Every child receiving special education services are covered under the Federal law, the Individuals with Disabilities Act (IDEA). This federal law names the ways in which children who receive public education are protected and what they are entitled to for special education. It is important to know that every state has to abide by what IDEA lays out. However, every State is different. The only variation allowed is if the State chooses to make principles of IDEA more stringent (ex: timelines shorter) for their individual state.
What you need to know if your child has an IEP:
If your family moves to a new state, IDEA is clear that the services your child received in the State where they originally received Special Education services transfer across State lines. So for example, if your family lives in Minnesota and your child receives 5 hours of resource support and 1 hour of speech therapy, when you pick up and move to New York, IDEA protects your child’s educational rights to continue to receive 5 hours of resource and 1 hour of speech therapy in their new school. This goes the same if you move within the same state too! IDEA maps out what EVERY IEP MUST HAVE ACROSS THE NATION, however, each states IEP may physically look different.
Q: Can the receiving school change Your child’s IEP because they don’t have the same exact programs as your previous school?
A: Yes and No. The school can absolutely NEVER make changes to your child’s IEP without a Planning and Placement team meeting (IEP meeting…every state uses different terminology too!) or without your consent. As the Parent, you are the foremost member of a team. If the receiving school does not offer specific programs or certain support services that existed in your former state, it becomes the responsibility of the new team (yes including you the parent) to determine what services can be provided that resemble the child’s previous IEP or if there is a different placement available within the new school district to give the child what he/she needs. If your child had something specific like a 1:1 aide or behavioral therapist, it is absolutely imperative that the new school complies with similar recommendations.

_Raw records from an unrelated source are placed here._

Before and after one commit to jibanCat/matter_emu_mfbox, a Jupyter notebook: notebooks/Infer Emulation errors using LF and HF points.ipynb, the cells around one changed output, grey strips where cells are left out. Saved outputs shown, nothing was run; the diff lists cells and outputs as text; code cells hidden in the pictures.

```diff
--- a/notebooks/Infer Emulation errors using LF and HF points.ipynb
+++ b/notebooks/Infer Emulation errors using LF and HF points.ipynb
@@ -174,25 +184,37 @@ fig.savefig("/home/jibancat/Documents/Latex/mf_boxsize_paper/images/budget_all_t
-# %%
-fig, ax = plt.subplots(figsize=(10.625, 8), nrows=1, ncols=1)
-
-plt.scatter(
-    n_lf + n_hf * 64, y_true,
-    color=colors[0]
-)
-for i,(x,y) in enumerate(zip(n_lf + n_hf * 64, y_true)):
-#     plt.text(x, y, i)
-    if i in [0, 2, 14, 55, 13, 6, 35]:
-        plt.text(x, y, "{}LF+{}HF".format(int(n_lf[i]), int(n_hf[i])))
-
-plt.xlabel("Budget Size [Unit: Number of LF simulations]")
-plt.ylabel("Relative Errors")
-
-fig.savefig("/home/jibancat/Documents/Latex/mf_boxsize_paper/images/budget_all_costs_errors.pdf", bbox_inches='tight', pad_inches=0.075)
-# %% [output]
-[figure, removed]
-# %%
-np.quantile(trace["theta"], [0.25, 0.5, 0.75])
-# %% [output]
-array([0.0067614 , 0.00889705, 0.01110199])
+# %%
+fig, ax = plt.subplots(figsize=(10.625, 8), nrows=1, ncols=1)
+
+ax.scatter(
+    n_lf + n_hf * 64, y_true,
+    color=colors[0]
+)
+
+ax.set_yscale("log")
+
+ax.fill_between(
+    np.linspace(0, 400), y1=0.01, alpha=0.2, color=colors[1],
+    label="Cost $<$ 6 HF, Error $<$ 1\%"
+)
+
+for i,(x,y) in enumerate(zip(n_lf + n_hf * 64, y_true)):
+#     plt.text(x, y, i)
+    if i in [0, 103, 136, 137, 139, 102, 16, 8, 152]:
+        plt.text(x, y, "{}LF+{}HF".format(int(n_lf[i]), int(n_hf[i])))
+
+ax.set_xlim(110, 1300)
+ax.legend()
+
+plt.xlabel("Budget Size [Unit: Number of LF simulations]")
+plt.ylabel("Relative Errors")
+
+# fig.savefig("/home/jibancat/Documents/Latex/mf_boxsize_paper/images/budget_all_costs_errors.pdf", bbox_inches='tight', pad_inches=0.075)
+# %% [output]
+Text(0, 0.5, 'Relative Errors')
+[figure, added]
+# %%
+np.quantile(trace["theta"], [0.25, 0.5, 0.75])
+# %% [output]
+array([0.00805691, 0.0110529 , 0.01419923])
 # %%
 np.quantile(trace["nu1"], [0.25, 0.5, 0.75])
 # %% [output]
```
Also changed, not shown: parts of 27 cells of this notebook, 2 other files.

They are legally bound under the IEP, which is a legal document, to honor the services that have already been determined are necessary for that child’s educational success. If the school system states that they “don’t do that” or “don’t have that resource” they are out of compliance and you need to contact the school systems Director of Special Education or even the State immediately. Always put your concerns in writing to make a paper trail documenting your concern (this includes email).
If it is a question of hours or service delivery, use your judgement. Go with your gut. If you feel the school is proposing something completely irrational (i.e. cutting 5 hours down to 1) disagree with the proposed change. Legally if there is a disagreement, the old IEP must remain until a new one is agreed upon.
If you feel the school is proposing something appropriate, again go with your gut. For example, if the school wants to change 5 hours of pull out resource support to 2 hours pull out and 3 hours in the classroom because the resource teacher co-teaches reading this may be an acceptable service delivery alteration. It’s not changing the service being delivered just the setting. Just always remember: YOU CAN CALL A PPT WHENEVER YOU WANT!
Again, your parental right under IDEA is to hold a meeting whenever you want to discuss or make changes to your child’s IEP. Team meetings may suffice too, but if it ever comes down to changes in IEP services, hours, etc. hold a PPT/IEP meeting.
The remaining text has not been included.